build
-
up

of electric charges on the surface of a material.

Series circuit

One path for flow of e
-

Parallel circuit

the current can take several paths

Current

flow of electric
charges

Voltage

measure of
electric potential ex.

batteries: (9v 1.5 V)

Short circuit

there is a break in the cirucit

Attract

opposite poles

Repel

like poles

Insulator

stops the flow of heat or electricity

Conductor

easily transfers energy in the form of electricity and/or heat

Incandescent
lights

bright, hot, not energy efficient

Fluorescent
lights

energy efficient, contain
mercury

LED
lights

small, energy efficient, not bright

Draw a simple circuit

Magnetism

Any material that attracts iron and materials that contain iron

Attract or r
epel other magnets

One part of a magnet will always point north when allowed to swing freely

Magnetic domain

region around magnet where they are aligned

Magnetic field

The area of the magnetic forces is known as the magnetic field

Ferromagnetic material

A
ny

material that contains iron

Magnetic pole

The ends of the magnet
, where the effects are the strongest

area around the magnetic that have the strongest charge

Practice problems

What is the
ind
ependent variable on the
above
graph?

Time (s)

Nick Nack rode his bicycle to Patty Wack’s house. The graph above matches his motion. What was his
average speed for the trip??

1400/10

140 m/min

Jake’s Mom used a ruler to measure the distance he tr
aveled riding his new tricycle. What was Jake’s
average

speed for these five minutes?

14/5 = 2.8 m/min

What do the dots on the ticker tape tell you about the speed of the object?

Acceleration or speeding up

If a man applies a for
ce of 100N to a box down a hallway 50 m long. How much work has been done?

1000 x 50 = 50000J

Is a person doing work on his backpack while walking home?

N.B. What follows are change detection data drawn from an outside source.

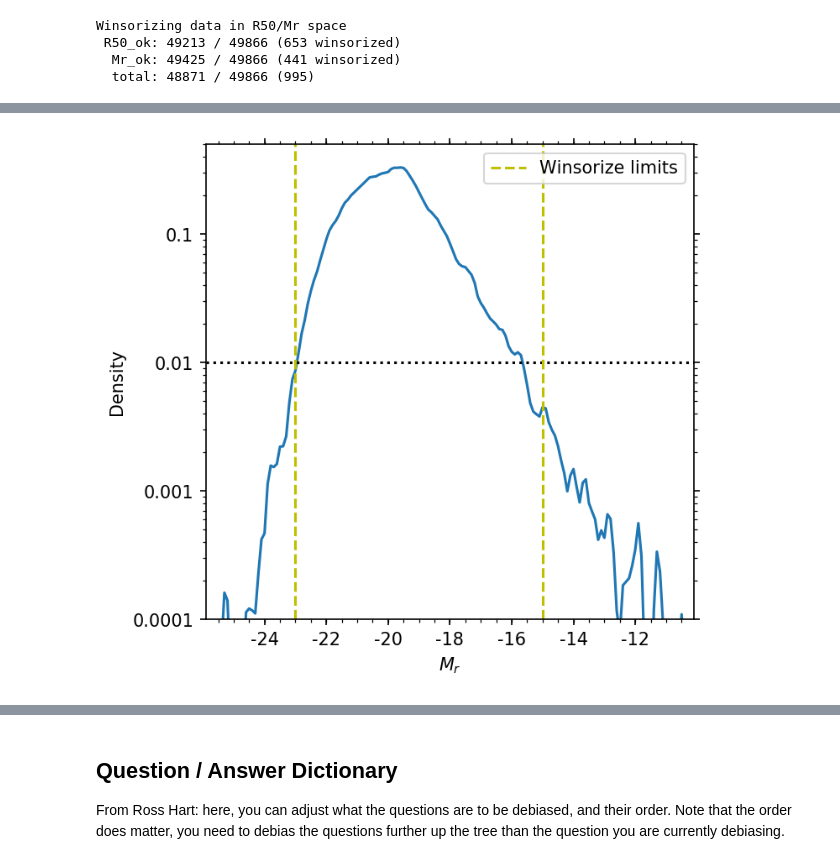
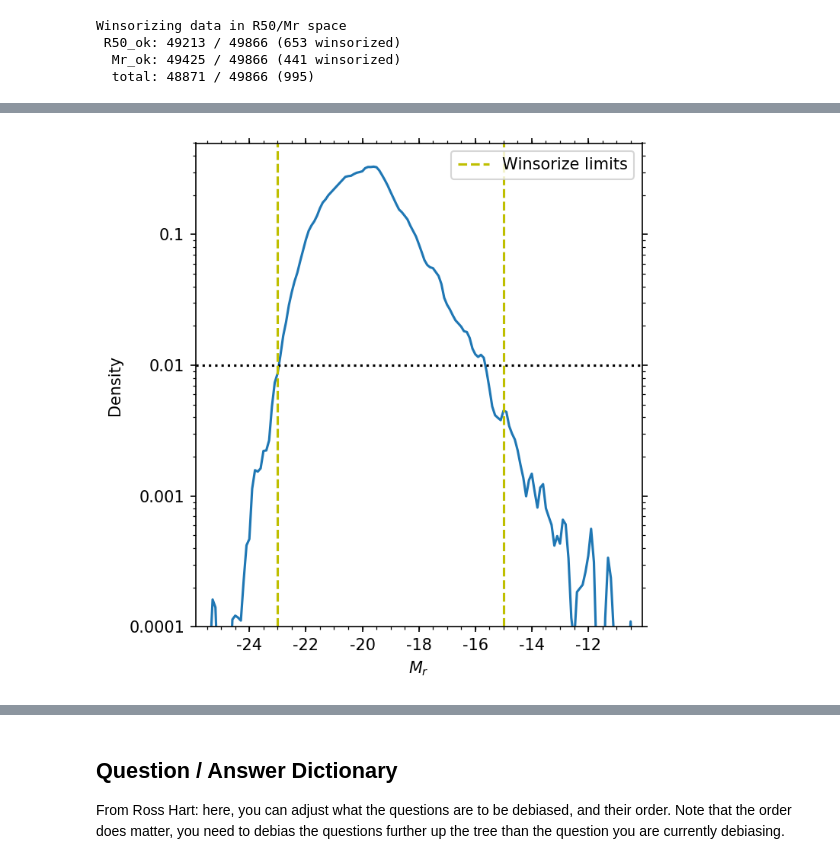
Before and after one commit to leeskelvin/gamakidsgz, a Jupyter notebook: outputs/debiasing/debiasing.ipynb, the cells around one changed output, grey strips where cells are left out. Saved outputs shown, nothing was run; the diff lists cells and outputs as text; code cells hidden in the pictures.

```diff
--- a/outputs/debiasing/debiasing.ipynb
+++ b/outputs/debiasing/debiasing.ipynb
@@ -259,33 +261,34 @@ plt.close()
 # %%
 # Mr analysis density plot
 fig = plt.figure(figsize=(5,5), dpi=150)
 ax = plt.subplot(111)
 ax.minorticks_on()
 ax.tick_params(axis='x', which='both', bottom=True, top=True)
 ax.tick_params(axis='y', which='both', left=True, right=True)
 ax.xaxis.set_minor_locator(matplotlib.ticker.MultipleLocator(0.5))
 kde = gaussian_kde(Mr)
 kde.set_bandwidth(bw_method=0.02)
 xvals = np.arange(-30, -9, 0.1)
 yvals = kde.pdf(xvals)
 plt.plot(xvals, yvals)
 plt.yscale('log')
 fmt = matplotlib.ticker.FuncFormatter(lambda y, _: '{:g}'.format(y))
 ax.xaxis.set_major_formatter(fmt)
 ax.yaxis.set_major_formatter(fmt)
 plt.axhline(0.01, c='k', ls='dotted')
 plt.axvline(Mrlo, c='y', ls='--')
 plt.axvline(Mrhi, c='y', ls='--', label='Winsorize limits')
 ax.set_xlabel('$M_r$')
 ax.set_ylabel('Density')
 ax.set_xlim((-25.9,-10.1))
 ax.set_ylim((0.0001,0.5))
 plt.legend(loc='upper right')
+plt.tight_layout()
 # plt.savefig(plot_absmaghist)
 plt.show()
 plt.close()
 # %% [output]
-[figure, old version]
+[figure, new version]
 # %%
 # Mr analysis histogram plot
 fig = plt.figure(figsize=(5,5), dpi=150)
```
Also changed, not shown: parts of 6 cells of this notebook, 5 other files.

Why or why not?

No, because he is not exerting a force on his backpack that is in the same direction

as his walking

A lever is a bar that pivots on a (load, effort, fulcrum).

fulcrum

Convert the following:

o

1mL =
.001
L

o

4200km =
4,200,000 m

o

820g =
82
,000 mg

o

62.5cm =
.
625 m

o

1000g =
1 kg

o

thickness of a
quarter

2mm

o

amount of water a large jug may contain

3L

o

distance from your house to Westfarms Mall

25km

o

length of a pen
16cm